For the first time since the Roe v. Wade Supreme Court case in
1973, Congress has passed legislation placing restrictions on the
practice of abortion.
The Senate overwhelmingly passed a measure yesterday banning
what the bill’s sponsors call partial-birth abortions. The bill,
approved by a vote of 64-34 in the Senate, was also passed earlier
this month in the House, and the legislation will become law if
President Bush signs the bill, which he supports. Opponents have
vowed to challenge the legislation in the U.S. Supreme Court.
“This legislation would ban one simple grotesque unjustified
procedure that destroys the life of an unborn child,” said Sen.
Jeff Sessions (R-Ala.) in a speech from the Senate floor yesterday
“This is a historic day for life. … The child in the womb is
not a piece of property,” said Sen. Sam Brownback (R-Kan.), also
speaking on the Senate floor yesterday morning.
A “partial-birth abortion” refers to an abortion performed when
the fetus has already been partially delivered, usually occurring
in the second or third trimester. Doctors who perform the procedure
illegally would face up to two years in prison.
The bill contains a “life” exemption, meaning the abortion
procedure is allowed if it is necessary to save the mother’s life.
But the bill does not contain a “health” exemption, so women who
face non life-threatening health problems are still banned from
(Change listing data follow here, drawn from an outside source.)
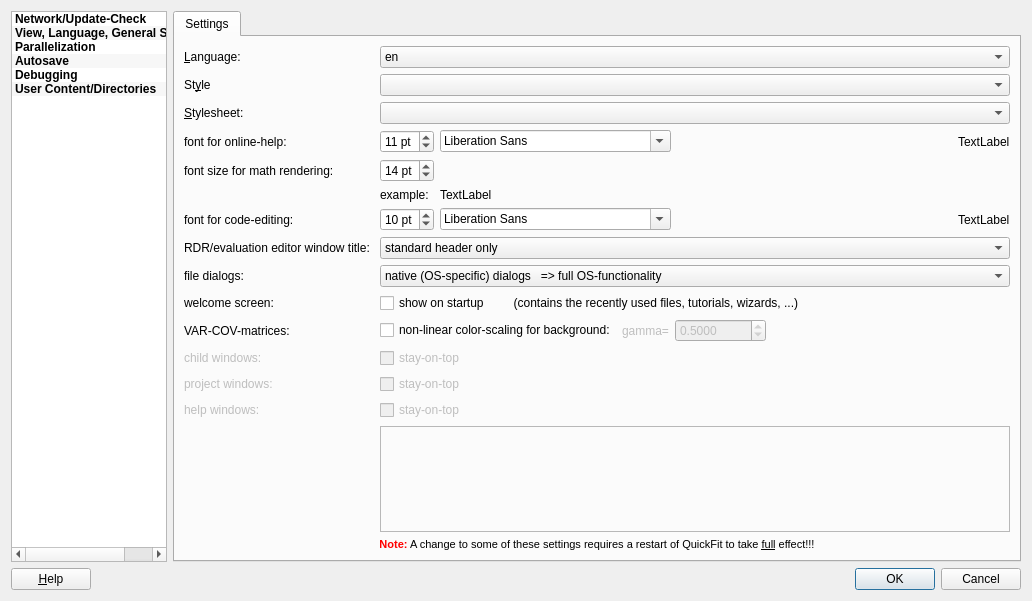
Old version of the form application/optionsdialog.ui in the repository jkriege2/QuickFit3.
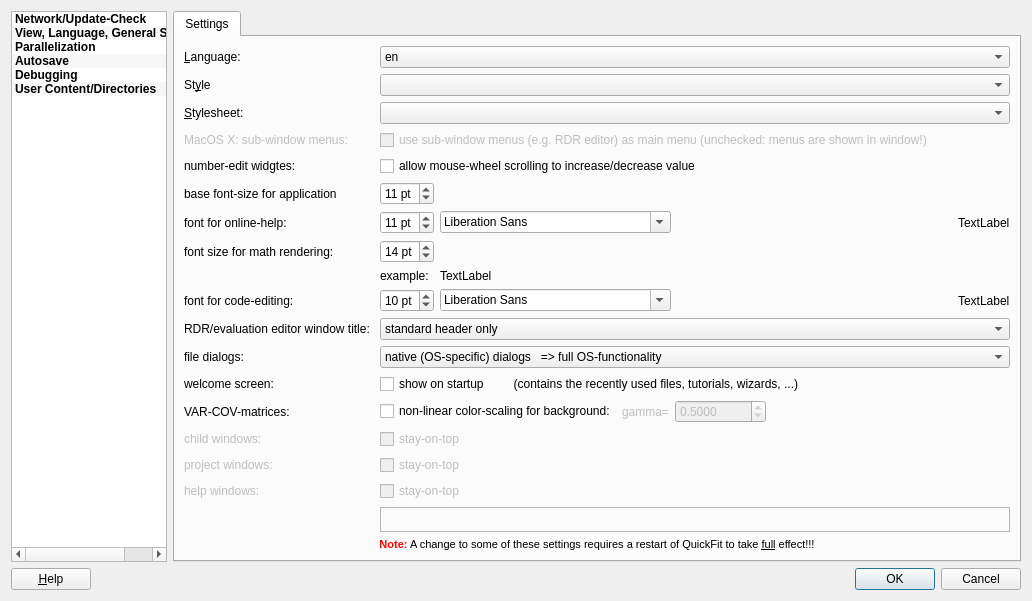
New version of the form. Icons and pictures are not drawn. Custom widgets are drawn as their Qt base class.

What changed in the file:
```diff
--- a/application/optionsdialog.ui
+++ b/application/optionsdialog.ui
@@ -338,14 +338,14 @@
            <item row="5" column="1">
             <widget class="QComboBox" name="cmbStylesheet"/>
            </item>
-           <item row="6" column="0">
+           <item row="9" column="0">
             <widget class="QLabel" name="label_22">
              <property name="text">
               <string>font for online-help:</string>
              </property>
             </widget>
            </item>
-           <item row="6" column="1">
+           <item row="9" column="1">
             <layout class="QHBoxLayout" name="horizontalLayout_2">
              <item>
               <widget class="QSpinBox" name="spinHelpFontsize">
@@ -385,14 +385,14 @@
              </item>
             </layout>
            </item>
-           <item row="7" column="0">
+           <item row="10" column="0">
             <widget class="QLabel" name="label_17">
              <property name="text">
               <string>font size for math rendering:</string>
              </property>
             </widget>
            </item>
-           <item row="7" column="1">
+           <item row="10" column="1">
             <layout class="QGridLayout" name="gridLayout_2">
              <item row="0" column="0">
               <widget class="QSpinBox" name="spinMath">
@@ -436,14 +436,14 @@
              </item>
             </layout>
            </item>
-           <item row="9" column="0">
+           <item row="12" column="0">
             <widget class="QLabel" name="label_19">
              <property name="text">
               <string>RDR/evaluation editor window title: </string>
              </property>
             </widget>
            </item>
-           <item row="9" column="1">
+           <item row="12" column="1">
             <widget class="QComboBox" name="cmbWindowHeader">
              <item>
               <property name="text">
@@ -462,14 +462,14 @@
              </item>
             </widget>
            </item>
-           <item row="10" column="0">
+           <item row="13" column="0">
             <widget class="QLabel" name="label_25">
              <property name="text">
               <string>file dialogs:</string>
              </property>
             </widget>
            </item>
-           <item row="10" column="1">
+           <item row="13" column="1">
             <widget class="QComboBox" name="cmbFileDialog">
              <item>
               <property name="text">
@@ -483,14 +483,14 @@
              </item>
             </widget>
            </item>
-           <item row="11" column="0">
+           <item row="14" column="0">
             <widget class="QLabel" name="label_26">
              <property name="text">
               <string>welcome screen:</string>
              </property>
             </widget>
            </item>
-           <item row="11" column="1">
+           <item row="14" column="1">
             <widget class="QCheckBox" name="chkStartupScreen">
              <property name="font">
               <font>
@@ -503,7 +503,7 @@
              </property>
             </widget>
            </item>
-           <item row="13" column="0">
+           <item row="16" column="0">
             <widget class="QLabel" name="label_9">
              <property name="enabled">
               <bool>false</bool>
@@ -516,7 +516,7 @@
              </property>
             </widget>
            </item>
-           <item row="13" column="1">
+           <item row="16" column="1">
             <widget class="QCheckBox" name="chkChildWindowsStayOnTop">
              <property name="enabled">
               <bool>false</bool>
@@ -533,7 +533,7 @@
              </property>
             </widget>
            </item>
-           <item row="14" column="0">
+           <item row="17" column="0">
             <widget class="QLabel" name="label_10">
              <property name="enabled">
               <bool>false</bool>
@@ -546,7 +546,7 @@
              </property>
             </widget>
            </item>
-           <item row="14" column="1">
+           <item row="17" column="1">
             <widget class="QCheckBox" name="chkProjectWindowsStayOnTop">
              <property name="enabled">
               <bool>false</bool>
@@ -563,7 +563,7 @@
              </property>
             </widget>
            </item>
-           <item row="15" column="0">
+           <item row="18" column="0">
             <widget class="QLabel" name="label_11">
              <property name="enabled">
               <bool>false</bool>
@@ -576,7 +576,7 @@
              </property>
             </widget>
            </item>
-           <item row="15" column="1">
+           <item row="18" column="1">
             <widget class="QCheckBox" name="chkHelpWindowsStayOnTop">
              <property name="enabled">
               <bool>false</bool>
@@ -593,7 +593,7 @@
              </property>
             </widget>
            </item>
-           <item row="16" column="0">
+           <item row="19" column="0">
             <spacer name="verticalSpacer">
              <property name="orientation">
               <enum>Qt::Vertical</enum>
@@ -606,7 +606,7 @@
              </property>
             </spacer>
            </item>
-           <item row="16" column="1">
+           <item row="19" column="1">
             <widget class="QFrame" name="frame">
              <property name="frameShape">
               <enum>QFrame::StyledPanel</enum>
@@ -616,7 +616,7 @@
              </property>
             </widget>
            </item>
-           <item row="17" column="0" colspan="2">
+           <item row="20" column="0" colspan="2">
             <widget class="QLabel" name="label_5">
              <property name="text">
               <string>&lt;!DOCTYPE HTML PUBLIC &quot;-//W3C//DTD HTML 4.0//EN&quot; &quot;http://www.w3.org/TR/REC-html40/strict.dtd&quot;&gt;
@@ -627,14 +627,14 @@
              </property>
             </widget>
            </item>
-           <item row="8" column="0">
+           <item row="11" column="0">
             <widget class="QLabel" name="label_28">
              <property name="text">
               <string>font for code-editing:</string>
              </property>
             </widget>
            </item>
-           <item row="8" column="1">
+           <item row="11" column="1">
             <layout class="QHBoxLayout" name="horizontalLayout_3">
              <item>
               <widget class="QSpinBox" name="spinCodeFontsize">
@@ -674,14 +674,14 @@
              </item>
             </layout>
            </item>
-           <item row="12" column="0">
+           <item row="15" column="0">
             <widget class="QLabel" name="label_29">
              <property name="text">
               <string>VAR-COV-matrices:</string>
              </property>
             </widget>
            </item>
-           <item row="12" column="1">
+           <item row="15" column="1">
             <layout class="QHBoxLayout" name="horizontalLayout_4">
              <item>
               <widget class="QCheckBox" name="chkVARCOVNonLin">
@@ -731,6 +731,86 @@
              </item>
             </layout>
            </item>
+           <item row="6" column="0">
+            <widget class="QLabel" name="labMacOSXSubWinMenus">
+             <property name="enabled">
+              <bool>false</bool>
+             </property>
+             <property name="text">
+              <string>MacOS X: sub-window menus:</string>
+             </property>
+             <property name="buddy">
+              <cstring>cmbStylesheet</cstring>
+             </property>
+            </widget>
+           </item>
+           <item row="6" column="1">
+            <widget class="QCheckBox" name="chkMacOSXSubWinMenus">
+             <property name="enabled">
+              <bool>false</bool>
+             </property>
+             <property name="text">
+              <string>use sub-window menus (e.g. RDR editor) as main menu (unchecked: menus are shown in window!)</string>
+             </property>
+            </widget>
+           </item>
+           <item row="7" column="0">
+            <widget class="QLabel" name="label_31">
+             <property name="text">
+              <string>number-edit widgtes:</string>
+             </property>
+            </widget>
+           </item>
+           <item row="7" column="1">
+            <widget class="QCheckBox" name="chkDoubleEditWheel">
+             <property name="font">
+              <font>
+               <weight>50</weight>
+               <bold>false</bold>
+              </font>
+             </property>
+             <property name="text">
+              <string>allow mouse-wheel scrolling to increase/decrease value</string>
+             </property>
+            </widget>
+           </item>
+           <item row="8" column="0">
+            <widget class="QLabel" name="label_32">
+             <property name="text">
+              <string>base font-size for application</string>
+             </property>
+            </widget>
+           </item>
+           <item row="8" column="1">
+            <layout class="QHBoxLayout" name="horizontalLayout_5">
+             <item>
+              <widget class="QSpinBox" name="spinBaseFontsize">
+               <property name="suffix">
+                <string> pt</string>
+               </property>
+               <property name="minimum">
+                <number>1</number>
+               </property>
+               <property name="value">
+                <number>11</number>
+               </property>
+              </widget>
+             </item>
+             <item>
+              <spacer name="horizontalSpacer_6">
+               <property name="orientation">
+                <enum>Qt::Horizontal</enum>
+               </property>
+               <property name="sizeHint" stdset="0">
+                <size>
+                 <width>40</width>
+                 <height>20</height>
+                </size>
+               </property>
+              </spacer>
+             </item>
+            </layout>
+           </item>
           </layout>
          </widget>
          <widget class="QWidget" name="stackedWidgetPage2">
```
Left out of the diff: 30 changed lines with no effect on the pictures.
having a partial-birth abortion.
Several senators, including Barbara Boxer (D-Calif.) and Frank
Lautenberg (D-N.J.) voiced their opposition to the bill because it
does not provide a health exemption. President Clinton twice vetoed
similar legislation for the same reason.
Opponents have reason to believe the Supreme Court will rule the
law unconstitutional. In 2000, the high court ruled 5-4 that a
Nebraska law, similar to the law passed today, was unconstitutional
because it did not contain a provision for the health of the
“The bill is purely political. Everyone knows it will be struck
down. It’s unconstitutional,” Lautenberg said during his remarks on
the Senate floor yesterday.
Michigan politicians were divided on the legislation. Sens. Carl
Levin and Debbie Stabenow both voted against the legislation today.
Of the 14 members of the House of Representatives, everyone voted
in favor of the partial-birth abortion ban except Reps. John
Conyers (D-Detroit) and Sander Levin (D-Royal Oak). The bill passed
the House on Oct. 2 by a margin of 281-142.
“Partial-birth abortion is not simply a private or medical
decision. It is an ugly procedure performed on defenseless children
when there is no health or safety risk to the mother,” said Rep.
Pete Hoekstra (R-Holland).
Student groups on campus expressed differing opinions on the
legislation. “(The bill) doesn’t have an exception for a woman’s
health. That is crucial for any abortion legislation. The bill
defines partial-birth abortion so vaguely that it could be used to
ban far more wide-ranging procedures than proponents of the bill
claim it would,” said LSA junior Greg Malivuk, executive board
member of Students for Choice.
LSA senior Louise Conlon, president of Students for Life, said
the procedure is particularly “terrible” because it is performed so
late in pregnancies. “Contrary to the claims of the Planned
Parenthood Federation of America … This technique is not rare and
not only that, it is being used on health mother’s with healthy
babies,” Conlon said.